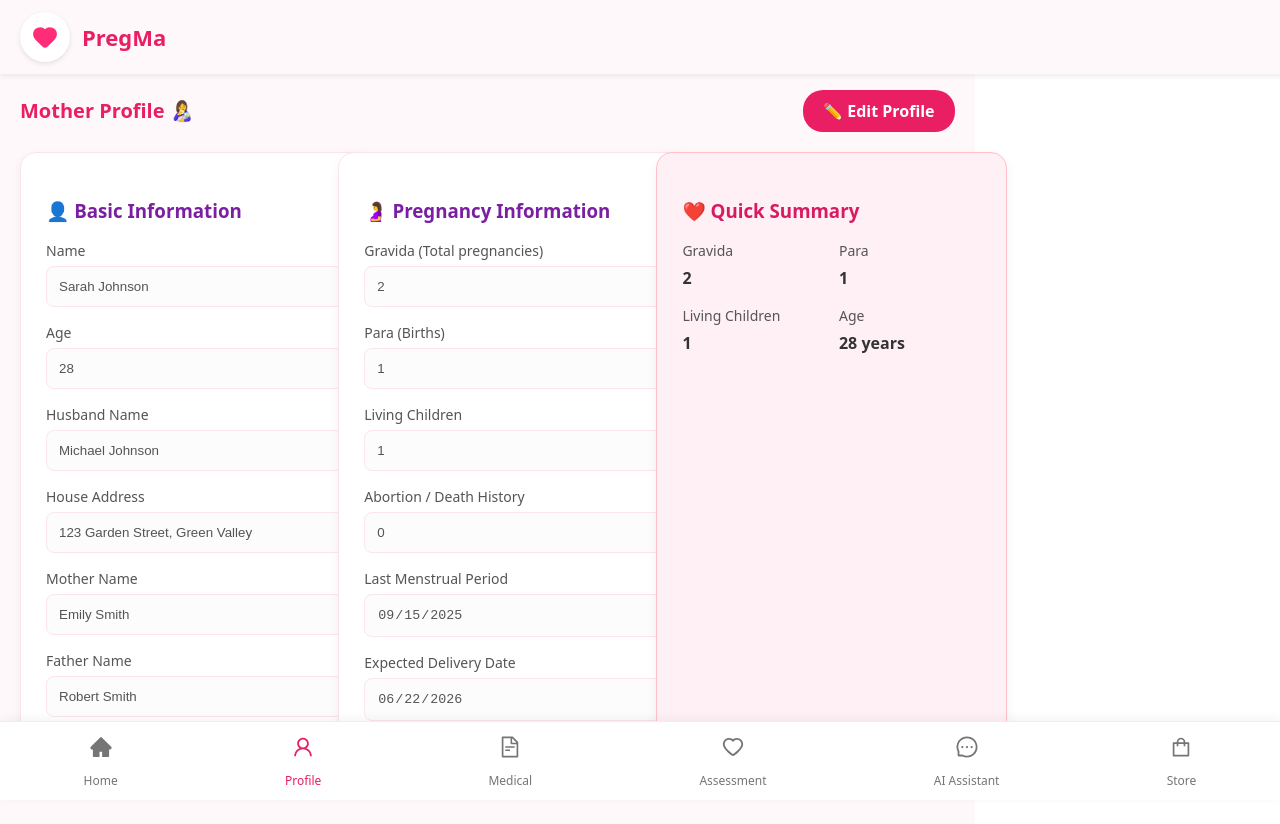
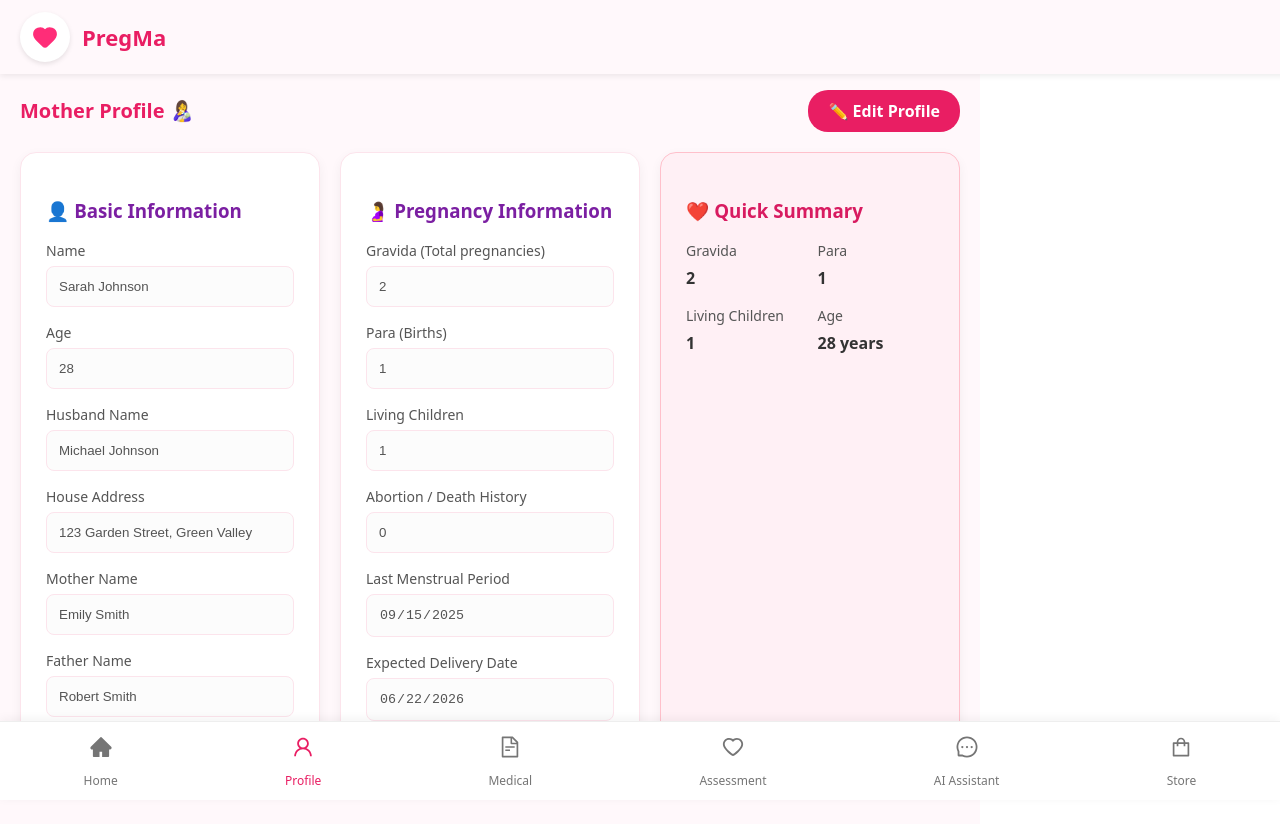
Before and after one commit to AngelusPonmalar/MummaCare-, a React (Vite) app: page /profile in a window 1280 px wide. Shown: the top 824 px of the page. Built offline with nearby package versions, Linux system fonts and the light colour scheme.

Commit message:
Update Profile.jsx

```diff
--- a/src/pages/Profile.jsx
+++ b/src/pages/Profile.jsx
@@ -70,33 +70,22 @@ export default function Profile() {
           </div>
 
           {/* Summary */}
-          <div
-            style={{
-              ...card,
-              background: "#FFF0F5",
-              border: "1px solid #FFC0CB",
-            }}
-          >
-            <h3 style={{ ...sectionTitle, color: "#D81B60" }}>
-              ❤️ Quick Summary
-            </h3>
+          <div style={{ ...card, background: "#FFF0F5", border: "1px solid #FFC0CB" }}>
+            <h3 style={{ ...sectionTitle, color: "#D81B60" }}>❤️ Quick Summary</h3>
 
             <div style={summaryGrid}>
               <div>
                 <label style={labelStyle}>Gravida</label>
                 <p style={textStyle}>{form.gravida}</p>
               </div>
-
               <div>
                 <label style={labelStyle}>Para</label>
                 <p style={textStyle}>{form.para}</p>
               </div>
-
               <div>
                 <label style={labelStyle}>Living Children</label>
                 <p style={textStyle}>{form.livingChild}</p>
               </div>
-
               <div>
                 <label style={labelStyle}>Age</label>
                 <p style={textStyle}>{form.age} years</p>
@@ -116,7 +105,6 @@ function renderInput(label, name, value, isEditing, onChange, type = "text") {
   return (
     <div style={{ marginBottom: "15px" }}>
       <label style={labelStyle}>{label}</label>
-
       <input
         type={type}
         name={name}
@@ -130,7 +118,6 @@ function renderInput(label, name, value, isEditing, onChange, type = "text") {
 }
 
 /* ---------- Styles ---------- */
-
 const brandHeader = {
   position: "fixed",
   top: 0,
@@ -186,7 +173,7 @@ const headerRow = {
 
 const gridContainer = {
   display: "grid",
-  gridTemplateColumns: "repeat(auto-fit, minmax(280px, 1fr))",
+  gridTemplateColumns: "repeat(auto-fit, minmax(300px, 1fr))", // <-- responsive
   gap: "20px",
   width: "100%",
   maxWidth: "1200px",
@@ -199,6 +186,7 @@ const card = {
   boxShadow: "0 4px 12px rgba(0,0,0,0.05)",
   border: "1px solid #FCE4EC",
   width: "100%",
+  boxSizing: "border-box",
 };
 
 const summaryGrid = {
```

☆ ☆ ☆ ☆

● **AIM OF THE EXERCISE**
With the pictures set aside, please write out all of the records above exactly.

● **ANSWER SPACE**
Before and after one commit to AngelusPonmalar/MummaCare-, a React (Vite) app: page /profile in a window 1280 px wide. Shown: the top 824 px of the page. Built offline with nearby package versions, Linux system fonts and the light colour scheme.

Commit message:
Update Profile.jsx

```diff
--- a/src/pages/Profile.jsx
+++ b/src/pages/Profile.jsx
@@ -70,33 +70,22 @@ export default function Profile() {
           </div>
 
           {/* Summary */}
-          <div
-            style={{
-              ...card,
-              background: "#FFF0F5",
-              border: "1px solid #FFC0CB",
-            }}
-          >
-            <h3 style={{ ...sectionTitle, color: "#D81B60" }}>
-              ❤️ Quick Summary
-            </h3>
+          <div style={{ ...card, background: "#FFF0F5", border: "1px solid #FFC0CB" }}>
+            <h3 style={{ ...sectionTitle, color: "#D81B60" }}>❤️ Quick Summary</h3>
 
             <div style={summaryGrid}>
               <div>
                 <label style={labelStyle}>Gravida</label>
                 <p style={textStyle}>{form.gravida}</p>
               </div>
-
               <div>
                 <label style={labelStyle}>Para</label>
                 <p style={textStyle}>{form.para}</p>
               </div>
-
               <div>
                 <label style={labelStyle}>Living Children</label>
                 <p style={textStyle}>{form.livingChild}</p>
               </div>
-
               <div>
                 <label style={labelStyle}>Age</label>
                 <p style={textStyle}>{form.age} years</p>
@@ -116,7 +105,6 @@ function renderInput(label, name, value, isEditing, onChange, type = "text") {
   return (
     <div style={{ marginBottom: "15px" }}>
       <label style={labelStyle}>{label}</label>
-
       <input
         type={type}
         name={name}
@@ -130,7 +118,6 @@ function renderInput(label, name, value, isEditing, onChange, type = "text") {
 }
 
 /* ---------- Styles ---------- */
-
 const brandHeader = {
   position: "fixed",
   top: 0,
@@ -186,7 +173,7 @@ const headerRow = {
 
 const gridContainer = {
   display: "grid",
-  gridTemplateColumns: "repeat(auto-fit, minmax(280px, 1fr))",
+  gridTemplateColumns: "repeat(auto-fit, minmax(300px, 1fr))", // <-- responsive
   gap: "20px",
   width: "100%",
   maxWidth: "1200px",
@@ -199,6 +186,7 @@ const card = {
   boxShadow: "0 4px 12px rgba(0,0,0,0.05)",
   border: "1px solid #FCE4EC",
   width: "100%",
+  boxSizing: "border-box",
 };
 
 const summaryGrid = {
```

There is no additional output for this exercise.